- Web page revision data -
====================

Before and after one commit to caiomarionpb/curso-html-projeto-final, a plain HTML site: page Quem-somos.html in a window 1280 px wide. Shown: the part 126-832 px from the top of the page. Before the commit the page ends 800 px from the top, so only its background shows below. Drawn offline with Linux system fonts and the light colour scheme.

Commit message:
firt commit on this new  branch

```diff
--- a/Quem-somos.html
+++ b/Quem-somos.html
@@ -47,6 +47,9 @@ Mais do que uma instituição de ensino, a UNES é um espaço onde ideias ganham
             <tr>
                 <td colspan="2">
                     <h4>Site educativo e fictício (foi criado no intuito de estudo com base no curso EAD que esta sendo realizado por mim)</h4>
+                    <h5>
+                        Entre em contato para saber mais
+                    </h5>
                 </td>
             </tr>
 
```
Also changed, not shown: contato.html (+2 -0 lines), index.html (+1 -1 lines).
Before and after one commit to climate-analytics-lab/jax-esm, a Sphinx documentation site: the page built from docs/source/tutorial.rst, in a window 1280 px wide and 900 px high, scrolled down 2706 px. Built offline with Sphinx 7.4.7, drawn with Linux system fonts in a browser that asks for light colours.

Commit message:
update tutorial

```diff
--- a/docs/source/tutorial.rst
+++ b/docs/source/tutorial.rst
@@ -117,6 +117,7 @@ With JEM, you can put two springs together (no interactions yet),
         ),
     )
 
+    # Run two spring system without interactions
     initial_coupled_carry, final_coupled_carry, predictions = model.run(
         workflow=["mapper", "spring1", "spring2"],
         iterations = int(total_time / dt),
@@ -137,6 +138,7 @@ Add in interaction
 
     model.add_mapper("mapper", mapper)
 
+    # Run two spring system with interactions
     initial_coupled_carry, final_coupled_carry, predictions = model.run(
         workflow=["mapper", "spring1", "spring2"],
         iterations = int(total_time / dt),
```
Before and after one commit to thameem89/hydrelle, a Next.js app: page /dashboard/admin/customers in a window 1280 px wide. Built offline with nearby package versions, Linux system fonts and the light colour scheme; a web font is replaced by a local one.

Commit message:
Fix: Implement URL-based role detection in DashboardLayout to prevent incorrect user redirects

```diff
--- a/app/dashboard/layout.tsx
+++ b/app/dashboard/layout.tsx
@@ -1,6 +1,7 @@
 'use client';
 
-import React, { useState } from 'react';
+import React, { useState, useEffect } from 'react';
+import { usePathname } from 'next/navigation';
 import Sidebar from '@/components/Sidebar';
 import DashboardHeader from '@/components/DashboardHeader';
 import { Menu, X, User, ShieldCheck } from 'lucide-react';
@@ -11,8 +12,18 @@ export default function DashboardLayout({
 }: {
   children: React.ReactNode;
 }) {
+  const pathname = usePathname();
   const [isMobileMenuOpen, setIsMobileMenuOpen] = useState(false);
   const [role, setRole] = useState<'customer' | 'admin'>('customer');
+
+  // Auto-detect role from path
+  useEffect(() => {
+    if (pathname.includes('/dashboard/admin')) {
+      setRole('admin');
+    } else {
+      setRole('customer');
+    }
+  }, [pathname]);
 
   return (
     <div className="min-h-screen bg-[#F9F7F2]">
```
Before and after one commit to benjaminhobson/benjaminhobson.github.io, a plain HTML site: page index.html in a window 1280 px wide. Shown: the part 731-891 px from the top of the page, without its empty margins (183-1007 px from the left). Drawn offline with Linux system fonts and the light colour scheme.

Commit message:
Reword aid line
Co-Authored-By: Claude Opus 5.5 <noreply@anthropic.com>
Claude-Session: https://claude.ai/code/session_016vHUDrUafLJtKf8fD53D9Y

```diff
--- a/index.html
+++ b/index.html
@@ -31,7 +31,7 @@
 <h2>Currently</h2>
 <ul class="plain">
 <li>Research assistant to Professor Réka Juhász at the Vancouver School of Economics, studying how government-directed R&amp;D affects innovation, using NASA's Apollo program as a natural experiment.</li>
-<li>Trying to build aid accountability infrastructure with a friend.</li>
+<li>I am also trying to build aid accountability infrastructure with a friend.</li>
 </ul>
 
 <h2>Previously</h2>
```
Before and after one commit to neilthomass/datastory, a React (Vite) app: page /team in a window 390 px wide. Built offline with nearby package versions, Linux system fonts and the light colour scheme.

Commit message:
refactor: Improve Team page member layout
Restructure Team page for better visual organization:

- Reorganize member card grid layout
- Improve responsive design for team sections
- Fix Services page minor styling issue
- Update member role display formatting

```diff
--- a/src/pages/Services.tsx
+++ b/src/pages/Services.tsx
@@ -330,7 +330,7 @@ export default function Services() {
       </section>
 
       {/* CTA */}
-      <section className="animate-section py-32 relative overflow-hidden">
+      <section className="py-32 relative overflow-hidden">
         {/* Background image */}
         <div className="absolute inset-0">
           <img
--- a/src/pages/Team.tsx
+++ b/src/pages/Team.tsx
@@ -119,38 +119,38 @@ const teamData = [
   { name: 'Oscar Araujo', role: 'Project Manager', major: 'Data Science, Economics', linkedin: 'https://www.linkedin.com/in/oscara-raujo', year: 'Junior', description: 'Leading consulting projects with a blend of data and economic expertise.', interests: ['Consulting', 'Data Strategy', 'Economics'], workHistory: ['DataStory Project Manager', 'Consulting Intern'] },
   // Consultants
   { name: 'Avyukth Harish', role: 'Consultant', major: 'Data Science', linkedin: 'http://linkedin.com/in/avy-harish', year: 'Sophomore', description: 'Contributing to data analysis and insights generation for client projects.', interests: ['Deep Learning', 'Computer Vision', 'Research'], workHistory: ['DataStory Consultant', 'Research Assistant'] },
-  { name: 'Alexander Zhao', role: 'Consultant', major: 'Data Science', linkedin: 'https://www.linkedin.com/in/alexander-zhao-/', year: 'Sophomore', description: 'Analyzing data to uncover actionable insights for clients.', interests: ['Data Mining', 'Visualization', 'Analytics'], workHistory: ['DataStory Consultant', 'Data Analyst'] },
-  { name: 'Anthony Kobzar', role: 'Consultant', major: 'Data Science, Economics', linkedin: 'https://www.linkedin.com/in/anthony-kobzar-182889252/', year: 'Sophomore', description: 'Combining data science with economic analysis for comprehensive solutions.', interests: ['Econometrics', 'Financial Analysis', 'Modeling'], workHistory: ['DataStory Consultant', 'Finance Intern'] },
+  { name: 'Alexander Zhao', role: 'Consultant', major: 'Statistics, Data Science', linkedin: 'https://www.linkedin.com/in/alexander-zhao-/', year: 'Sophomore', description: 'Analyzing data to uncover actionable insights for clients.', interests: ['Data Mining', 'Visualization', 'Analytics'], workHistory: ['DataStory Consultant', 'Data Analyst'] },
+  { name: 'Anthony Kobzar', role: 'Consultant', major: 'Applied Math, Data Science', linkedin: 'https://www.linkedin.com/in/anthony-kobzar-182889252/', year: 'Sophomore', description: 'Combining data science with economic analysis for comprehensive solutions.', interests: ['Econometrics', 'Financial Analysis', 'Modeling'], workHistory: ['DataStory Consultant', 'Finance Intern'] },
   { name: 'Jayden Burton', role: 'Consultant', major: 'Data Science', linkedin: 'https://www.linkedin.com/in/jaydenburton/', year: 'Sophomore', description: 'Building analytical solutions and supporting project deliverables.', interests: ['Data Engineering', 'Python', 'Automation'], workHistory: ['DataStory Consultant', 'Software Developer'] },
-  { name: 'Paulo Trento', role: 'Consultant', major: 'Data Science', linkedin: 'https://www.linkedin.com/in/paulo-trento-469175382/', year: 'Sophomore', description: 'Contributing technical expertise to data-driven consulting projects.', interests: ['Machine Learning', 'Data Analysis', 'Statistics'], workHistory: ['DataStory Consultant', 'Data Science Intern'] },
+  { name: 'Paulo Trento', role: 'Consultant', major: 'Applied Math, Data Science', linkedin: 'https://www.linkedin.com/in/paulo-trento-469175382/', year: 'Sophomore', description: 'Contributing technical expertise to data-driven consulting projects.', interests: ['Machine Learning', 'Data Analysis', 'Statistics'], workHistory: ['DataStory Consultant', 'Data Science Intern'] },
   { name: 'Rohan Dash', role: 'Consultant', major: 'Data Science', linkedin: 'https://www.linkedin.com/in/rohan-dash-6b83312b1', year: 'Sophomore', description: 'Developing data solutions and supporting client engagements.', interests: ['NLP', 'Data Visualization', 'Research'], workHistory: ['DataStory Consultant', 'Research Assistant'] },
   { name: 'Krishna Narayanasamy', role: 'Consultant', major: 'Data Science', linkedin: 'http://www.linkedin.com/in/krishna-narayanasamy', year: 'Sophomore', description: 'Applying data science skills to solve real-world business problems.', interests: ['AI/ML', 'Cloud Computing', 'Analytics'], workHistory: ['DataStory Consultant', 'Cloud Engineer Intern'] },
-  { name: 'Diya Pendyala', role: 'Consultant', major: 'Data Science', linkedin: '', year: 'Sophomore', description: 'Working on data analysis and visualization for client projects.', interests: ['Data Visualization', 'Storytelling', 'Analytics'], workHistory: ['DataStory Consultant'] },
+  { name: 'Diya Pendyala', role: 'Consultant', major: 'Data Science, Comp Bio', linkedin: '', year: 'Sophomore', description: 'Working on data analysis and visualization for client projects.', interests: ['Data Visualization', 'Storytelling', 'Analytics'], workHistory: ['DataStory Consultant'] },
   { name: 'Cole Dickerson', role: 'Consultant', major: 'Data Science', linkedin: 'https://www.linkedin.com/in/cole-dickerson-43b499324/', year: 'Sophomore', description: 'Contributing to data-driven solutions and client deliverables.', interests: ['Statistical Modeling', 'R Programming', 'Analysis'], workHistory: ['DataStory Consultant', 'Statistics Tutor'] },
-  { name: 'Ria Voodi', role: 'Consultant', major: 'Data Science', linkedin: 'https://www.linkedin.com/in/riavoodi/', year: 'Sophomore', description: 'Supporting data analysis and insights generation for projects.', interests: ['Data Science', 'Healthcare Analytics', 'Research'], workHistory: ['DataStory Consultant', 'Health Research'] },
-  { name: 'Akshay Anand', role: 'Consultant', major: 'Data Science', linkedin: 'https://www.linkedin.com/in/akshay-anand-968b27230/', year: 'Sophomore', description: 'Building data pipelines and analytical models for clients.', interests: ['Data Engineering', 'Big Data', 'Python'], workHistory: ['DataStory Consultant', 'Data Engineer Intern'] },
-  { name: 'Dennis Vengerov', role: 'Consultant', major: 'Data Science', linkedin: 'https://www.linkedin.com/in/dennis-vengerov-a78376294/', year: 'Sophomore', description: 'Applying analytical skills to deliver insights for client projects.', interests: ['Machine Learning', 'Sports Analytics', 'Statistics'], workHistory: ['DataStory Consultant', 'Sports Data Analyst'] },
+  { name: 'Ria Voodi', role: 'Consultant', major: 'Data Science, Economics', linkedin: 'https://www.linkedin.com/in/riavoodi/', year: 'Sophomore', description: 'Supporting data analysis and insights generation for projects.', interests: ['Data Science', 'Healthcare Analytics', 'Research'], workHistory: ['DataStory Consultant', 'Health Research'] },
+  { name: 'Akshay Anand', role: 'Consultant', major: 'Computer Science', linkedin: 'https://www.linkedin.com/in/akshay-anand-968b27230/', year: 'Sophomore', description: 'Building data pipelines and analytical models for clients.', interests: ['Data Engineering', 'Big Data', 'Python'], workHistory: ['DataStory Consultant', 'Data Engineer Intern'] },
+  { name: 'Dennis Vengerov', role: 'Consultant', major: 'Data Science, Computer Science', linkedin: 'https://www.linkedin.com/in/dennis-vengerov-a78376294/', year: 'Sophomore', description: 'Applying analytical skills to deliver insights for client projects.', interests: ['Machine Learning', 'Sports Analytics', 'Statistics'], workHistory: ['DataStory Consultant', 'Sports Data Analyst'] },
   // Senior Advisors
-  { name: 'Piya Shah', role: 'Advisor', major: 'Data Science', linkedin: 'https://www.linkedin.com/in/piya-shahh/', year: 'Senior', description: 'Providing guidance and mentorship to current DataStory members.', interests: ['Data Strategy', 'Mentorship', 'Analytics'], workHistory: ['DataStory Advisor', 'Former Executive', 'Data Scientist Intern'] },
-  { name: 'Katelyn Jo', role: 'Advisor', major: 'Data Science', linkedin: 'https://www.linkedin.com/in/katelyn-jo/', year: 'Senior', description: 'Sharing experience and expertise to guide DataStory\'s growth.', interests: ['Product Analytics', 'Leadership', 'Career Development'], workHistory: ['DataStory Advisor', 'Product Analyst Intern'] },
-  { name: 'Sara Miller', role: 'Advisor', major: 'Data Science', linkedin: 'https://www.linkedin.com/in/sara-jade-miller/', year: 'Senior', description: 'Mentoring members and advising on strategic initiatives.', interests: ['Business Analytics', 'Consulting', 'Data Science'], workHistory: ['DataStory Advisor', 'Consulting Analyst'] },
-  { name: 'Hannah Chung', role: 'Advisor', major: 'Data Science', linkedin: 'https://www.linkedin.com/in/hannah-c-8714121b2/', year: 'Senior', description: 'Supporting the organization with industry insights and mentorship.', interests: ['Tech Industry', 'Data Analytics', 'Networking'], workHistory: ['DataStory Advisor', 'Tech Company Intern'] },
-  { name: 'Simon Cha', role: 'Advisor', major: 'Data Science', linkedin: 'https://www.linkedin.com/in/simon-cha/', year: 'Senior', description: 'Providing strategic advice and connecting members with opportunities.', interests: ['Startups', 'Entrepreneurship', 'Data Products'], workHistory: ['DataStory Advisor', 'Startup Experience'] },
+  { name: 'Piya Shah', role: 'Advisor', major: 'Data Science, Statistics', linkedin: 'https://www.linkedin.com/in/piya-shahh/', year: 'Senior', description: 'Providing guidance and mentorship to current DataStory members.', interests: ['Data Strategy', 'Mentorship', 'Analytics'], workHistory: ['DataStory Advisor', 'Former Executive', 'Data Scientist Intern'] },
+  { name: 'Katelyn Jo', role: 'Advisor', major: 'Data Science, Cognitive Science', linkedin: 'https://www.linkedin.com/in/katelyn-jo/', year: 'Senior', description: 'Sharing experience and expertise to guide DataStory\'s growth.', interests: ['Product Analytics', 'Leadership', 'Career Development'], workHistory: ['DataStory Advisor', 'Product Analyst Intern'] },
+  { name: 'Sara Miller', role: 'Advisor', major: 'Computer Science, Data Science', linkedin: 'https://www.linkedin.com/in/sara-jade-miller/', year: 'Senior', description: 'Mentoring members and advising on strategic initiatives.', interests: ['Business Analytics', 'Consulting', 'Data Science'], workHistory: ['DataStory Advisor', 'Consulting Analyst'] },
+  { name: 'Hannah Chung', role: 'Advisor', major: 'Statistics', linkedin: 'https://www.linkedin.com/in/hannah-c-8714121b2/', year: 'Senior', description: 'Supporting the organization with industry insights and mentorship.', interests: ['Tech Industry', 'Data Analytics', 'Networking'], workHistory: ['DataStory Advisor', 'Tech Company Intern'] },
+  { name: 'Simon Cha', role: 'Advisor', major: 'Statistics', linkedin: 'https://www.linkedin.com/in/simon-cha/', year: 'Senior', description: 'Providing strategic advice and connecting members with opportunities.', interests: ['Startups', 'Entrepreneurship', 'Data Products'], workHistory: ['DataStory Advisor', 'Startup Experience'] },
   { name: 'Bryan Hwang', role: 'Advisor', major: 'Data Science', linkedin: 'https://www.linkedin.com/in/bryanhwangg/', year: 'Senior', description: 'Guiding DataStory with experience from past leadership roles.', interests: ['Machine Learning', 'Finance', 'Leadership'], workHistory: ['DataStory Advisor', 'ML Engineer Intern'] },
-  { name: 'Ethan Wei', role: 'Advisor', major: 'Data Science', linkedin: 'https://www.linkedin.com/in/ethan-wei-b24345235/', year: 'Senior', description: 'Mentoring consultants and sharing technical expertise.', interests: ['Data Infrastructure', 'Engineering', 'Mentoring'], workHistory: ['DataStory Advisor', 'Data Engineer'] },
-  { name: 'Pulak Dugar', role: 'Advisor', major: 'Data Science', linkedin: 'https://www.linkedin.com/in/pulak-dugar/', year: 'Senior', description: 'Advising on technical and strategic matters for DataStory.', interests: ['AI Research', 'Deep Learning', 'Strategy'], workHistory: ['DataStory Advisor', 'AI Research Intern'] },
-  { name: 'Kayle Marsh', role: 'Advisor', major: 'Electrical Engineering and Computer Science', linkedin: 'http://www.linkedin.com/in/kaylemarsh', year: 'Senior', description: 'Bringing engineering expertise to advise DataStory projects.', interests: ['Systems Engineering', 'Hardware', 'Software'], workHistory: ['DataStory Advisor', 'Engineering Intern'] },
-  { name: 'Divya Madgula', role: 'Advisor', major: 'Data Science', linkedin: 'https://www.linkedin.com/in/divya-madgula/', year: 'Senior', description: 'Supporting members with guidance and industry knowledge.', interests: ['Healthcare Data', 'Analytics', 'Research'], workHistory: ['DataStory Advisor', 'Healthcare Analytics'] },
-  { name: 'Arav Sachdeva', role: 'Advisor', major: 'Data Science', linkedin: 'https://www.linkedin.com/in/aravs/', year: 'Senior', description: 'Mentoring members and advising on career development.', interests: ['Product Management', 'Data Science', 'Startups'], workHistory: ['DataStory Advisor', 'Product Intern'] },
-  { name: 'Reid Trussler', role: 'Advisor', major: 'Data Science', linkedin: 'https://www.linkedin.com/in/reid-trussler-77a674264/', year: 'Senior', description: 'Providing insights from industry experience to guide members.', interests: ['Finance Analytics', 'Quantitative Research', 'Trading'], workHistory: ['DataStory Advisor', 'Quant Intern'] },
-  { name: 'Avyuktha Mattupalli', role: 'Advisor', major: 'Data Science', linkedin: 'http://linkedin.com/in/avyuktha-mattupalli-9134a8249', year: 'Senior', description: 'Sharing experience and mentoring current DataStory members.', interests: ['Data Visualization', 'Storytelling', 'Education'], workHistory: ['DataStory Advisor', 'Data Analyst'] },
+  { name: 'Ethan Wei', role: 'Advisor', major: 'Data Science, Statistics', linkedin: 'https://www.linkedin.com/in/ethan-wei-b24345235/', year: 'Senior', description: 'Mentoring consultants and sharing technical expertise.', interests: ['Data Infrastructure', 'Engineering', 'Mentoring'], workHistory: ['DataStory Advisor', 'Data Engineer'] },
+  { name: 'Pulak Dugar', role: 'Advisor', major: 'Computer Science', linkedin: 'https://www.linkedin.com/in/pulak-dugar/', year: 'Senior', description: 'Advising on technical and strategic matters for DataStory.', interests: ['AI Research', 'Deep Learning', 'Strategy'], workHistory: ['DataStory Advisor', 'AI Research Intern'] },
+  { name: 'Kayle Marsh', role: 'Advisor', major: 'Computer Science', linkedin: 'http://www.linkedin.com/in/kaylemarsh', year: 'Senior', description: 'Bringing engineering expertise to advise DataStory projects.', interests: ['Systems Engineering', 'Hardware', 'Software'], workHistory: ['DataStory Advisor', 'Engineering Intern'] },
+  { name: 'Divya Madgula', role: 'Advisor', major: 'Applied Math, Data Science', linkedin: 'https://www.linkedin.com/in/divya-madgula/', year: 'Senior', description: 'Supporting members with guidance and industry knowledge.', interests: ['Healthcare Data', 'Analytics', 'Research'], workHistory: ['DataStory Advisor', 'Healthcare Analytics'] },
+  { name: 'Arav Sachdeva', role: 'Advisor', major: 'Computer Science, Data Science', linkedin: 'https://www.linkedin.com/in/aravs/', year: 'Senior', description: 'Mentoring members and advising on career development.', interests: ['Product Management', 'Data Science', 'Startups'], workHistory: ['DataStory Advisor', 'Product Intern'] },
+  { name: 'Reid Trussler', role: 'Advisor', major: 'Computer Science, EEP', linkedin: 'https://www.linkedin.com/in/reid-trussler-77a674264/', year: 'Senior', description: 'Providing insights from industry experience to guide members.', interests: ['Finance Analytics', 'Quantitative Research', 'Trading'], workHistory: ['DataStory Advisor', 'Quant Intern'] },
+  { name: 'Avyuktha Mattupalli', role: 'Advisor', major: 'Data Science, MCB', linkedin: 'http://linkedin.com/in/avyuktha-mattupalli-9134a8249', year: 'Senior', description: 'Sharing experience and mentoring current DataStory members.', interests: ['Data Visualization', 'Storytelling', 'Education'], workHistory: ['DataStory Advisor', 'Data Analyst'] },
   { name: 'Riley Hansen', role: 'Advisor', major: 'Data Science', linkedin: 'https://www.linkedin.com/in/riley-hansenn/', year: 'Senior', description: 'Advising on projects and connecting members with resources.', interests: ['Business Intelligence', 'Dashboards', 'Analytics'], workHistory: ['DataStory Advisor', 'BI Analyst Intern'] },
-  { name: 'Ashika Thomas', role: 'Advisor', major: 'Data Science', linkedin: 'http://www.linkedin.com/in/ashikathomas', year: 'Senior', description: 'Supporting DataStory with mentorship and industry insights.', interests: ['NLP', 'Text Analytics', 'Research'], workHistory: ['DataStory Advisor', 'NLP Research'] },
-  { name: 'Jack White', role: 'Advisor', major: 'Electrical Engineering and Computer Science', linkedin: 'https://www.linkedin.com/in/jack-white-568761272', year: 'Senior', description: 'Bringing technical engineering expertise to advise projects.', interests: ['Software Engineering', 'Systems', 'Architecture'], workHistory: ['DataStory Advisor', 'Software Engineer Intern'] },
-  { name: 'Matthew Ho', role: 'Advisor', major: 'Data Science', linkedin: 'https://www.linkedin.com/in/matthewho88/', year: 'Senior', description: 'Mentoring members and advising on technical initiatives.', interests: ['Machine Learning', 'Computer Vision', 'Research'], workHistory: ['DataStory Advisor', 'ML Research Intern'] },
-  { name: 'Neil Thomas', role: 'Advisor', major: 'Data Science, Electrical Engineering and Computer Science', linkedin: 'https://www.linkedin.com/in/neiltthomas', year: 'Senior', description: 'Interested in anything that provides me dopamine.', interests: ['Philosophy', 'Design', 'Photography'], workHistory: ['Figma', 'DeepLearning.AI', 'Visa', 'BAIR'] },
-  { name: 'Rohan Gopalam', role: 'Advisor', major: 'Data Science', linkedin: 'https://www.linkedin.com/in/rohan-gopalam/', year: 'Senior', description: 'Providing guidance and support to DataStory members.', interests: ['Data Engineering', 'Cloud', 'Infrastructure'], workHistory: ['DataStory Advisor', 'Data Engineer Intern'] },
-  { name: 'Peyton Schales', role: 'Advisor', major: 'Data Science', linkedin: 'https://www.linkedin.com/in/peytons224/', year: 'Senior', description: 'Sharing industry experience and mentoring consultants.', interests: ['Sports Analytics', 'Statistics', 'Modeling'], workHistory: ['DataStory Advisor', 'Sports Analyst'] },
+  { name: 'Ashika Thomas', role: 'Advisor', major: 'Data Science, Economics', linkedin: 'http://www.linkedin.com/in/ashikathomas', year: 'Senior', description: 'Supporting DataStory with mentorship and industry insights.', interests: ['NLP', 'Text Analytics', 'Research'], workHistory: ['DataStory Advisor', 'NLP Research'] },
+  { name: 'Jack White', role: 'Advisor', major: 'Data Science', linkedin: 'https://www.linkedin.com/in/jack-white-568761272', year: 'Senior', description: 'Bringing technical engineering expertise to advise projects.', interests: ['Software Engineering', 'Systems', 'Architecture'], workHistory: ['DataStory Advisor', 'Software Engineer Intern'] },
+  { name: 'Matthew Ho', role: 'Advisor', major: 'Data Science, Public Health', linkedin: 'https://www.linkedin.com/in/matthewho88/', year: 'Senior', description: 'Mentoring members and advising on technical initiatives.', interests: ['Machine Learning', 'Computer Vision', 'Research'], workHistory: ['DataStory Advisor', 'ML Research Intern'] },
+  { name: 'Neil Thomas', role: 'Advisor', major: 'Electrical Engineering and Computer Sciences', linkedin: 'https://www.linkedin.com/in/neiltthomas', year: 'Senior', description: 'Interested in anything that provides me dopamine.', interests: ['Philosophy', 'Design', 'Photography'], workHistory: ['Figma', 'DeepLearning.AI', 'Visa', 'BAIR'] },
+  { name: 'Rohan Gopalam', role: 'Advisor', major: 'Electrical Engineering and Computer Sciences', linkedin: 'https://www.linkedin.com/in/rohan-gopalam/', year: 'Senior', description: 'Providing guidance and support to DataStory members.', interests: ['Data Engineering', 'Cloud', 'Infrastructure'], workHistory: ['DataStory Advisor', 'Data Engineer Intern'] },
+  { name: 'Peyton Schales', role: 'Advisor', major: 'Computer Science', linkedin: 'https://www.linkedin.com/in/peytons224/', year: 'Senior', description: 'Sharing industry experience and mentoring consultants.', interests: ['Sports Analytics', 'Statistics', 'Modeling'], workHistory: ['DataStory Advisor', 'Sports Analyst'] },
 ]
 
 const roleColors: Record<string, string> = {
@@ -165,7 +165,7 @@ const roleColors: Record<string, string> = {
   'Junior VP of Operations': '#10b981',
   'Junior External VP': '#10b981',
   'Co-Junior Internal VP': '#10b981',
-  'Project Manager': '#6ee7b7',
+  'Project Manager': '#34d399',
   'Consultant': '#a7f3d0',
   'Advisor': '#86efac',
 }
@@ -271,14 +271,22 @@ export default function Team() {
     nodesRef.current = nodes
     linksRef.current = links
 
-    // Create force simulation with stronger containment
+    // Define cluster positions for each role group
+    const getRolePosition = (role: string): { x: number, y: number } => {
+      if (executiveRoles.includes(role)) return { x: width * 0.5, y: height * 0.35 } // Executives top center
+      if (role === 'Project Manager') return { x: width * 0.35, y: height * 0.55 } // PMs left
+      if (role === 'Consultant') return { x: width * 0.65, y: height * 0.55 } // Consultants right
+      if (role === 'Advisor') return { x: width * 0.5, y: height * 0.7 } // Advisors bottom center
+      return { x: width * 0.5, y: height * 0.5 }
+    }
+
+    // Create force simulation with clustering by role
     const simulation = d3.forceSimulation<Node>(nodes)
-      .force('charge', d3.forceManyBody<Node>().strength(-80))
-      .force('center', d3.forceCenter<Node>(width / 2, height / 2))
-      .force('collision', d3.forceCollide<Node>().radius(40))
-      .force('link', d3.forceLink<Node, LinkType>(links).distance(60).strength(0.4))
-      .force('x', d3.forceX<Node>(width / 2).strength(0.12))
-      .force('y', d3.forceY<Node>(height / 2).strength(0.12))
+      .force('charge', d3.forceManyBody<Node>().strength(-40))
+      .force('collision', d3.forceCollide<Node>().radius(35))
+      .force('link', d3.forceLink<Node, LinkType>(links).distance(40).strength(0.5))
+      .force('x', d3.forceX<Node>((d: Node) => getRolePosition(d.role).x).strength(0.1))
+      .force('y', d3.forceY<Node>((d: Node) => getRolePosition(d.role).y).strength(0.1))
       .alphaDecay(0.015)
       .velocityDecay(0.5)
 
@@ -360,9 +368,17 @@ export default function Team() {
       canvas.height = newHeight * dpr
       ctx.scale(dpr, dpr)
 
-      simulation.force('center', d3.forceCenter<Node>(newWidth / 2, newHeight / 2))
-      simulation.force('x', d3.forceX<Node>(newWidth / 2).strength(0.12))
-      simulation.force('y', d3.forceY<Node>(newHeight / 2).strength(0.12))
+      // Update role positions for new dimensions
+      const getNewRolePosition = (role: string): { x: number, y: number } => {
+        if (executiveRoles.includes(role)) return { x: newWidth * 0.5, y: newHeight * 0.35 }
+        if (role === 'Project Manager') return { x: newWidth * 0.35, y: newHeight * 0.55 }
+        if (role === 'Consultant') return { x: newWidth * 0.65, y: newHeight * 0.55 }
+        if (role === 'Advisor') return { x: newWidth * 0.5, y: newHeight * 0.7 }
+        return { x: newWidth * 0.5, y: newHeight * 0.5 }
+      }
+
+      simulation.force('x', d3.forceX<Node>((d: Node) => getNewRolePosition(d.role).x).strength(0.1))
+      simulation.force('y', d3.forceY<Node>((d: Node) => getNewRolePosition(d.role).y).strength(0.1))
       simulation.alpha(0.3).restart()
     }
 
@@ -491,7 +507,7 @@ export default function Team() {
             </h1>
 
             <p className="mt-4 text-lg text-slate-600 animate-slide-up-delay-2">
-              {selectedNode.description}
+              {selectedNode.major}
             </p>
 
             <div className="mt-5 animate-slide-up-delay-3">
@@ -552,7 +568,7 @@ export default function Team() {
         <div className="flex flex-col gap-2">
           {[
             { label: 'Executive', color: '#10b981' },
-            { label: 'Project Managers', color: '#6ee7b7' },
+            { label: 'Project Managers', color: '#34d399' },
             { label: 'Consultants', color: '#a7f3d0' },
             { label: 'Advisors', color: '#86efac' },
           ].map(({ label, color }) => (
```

====================

- Required work -
Given the data above, which lines hold the string "Create"? Return them.

- Answer for this exercise -
-    // Create force simulation with stronger containment
+    // Create force simulation with clustering by role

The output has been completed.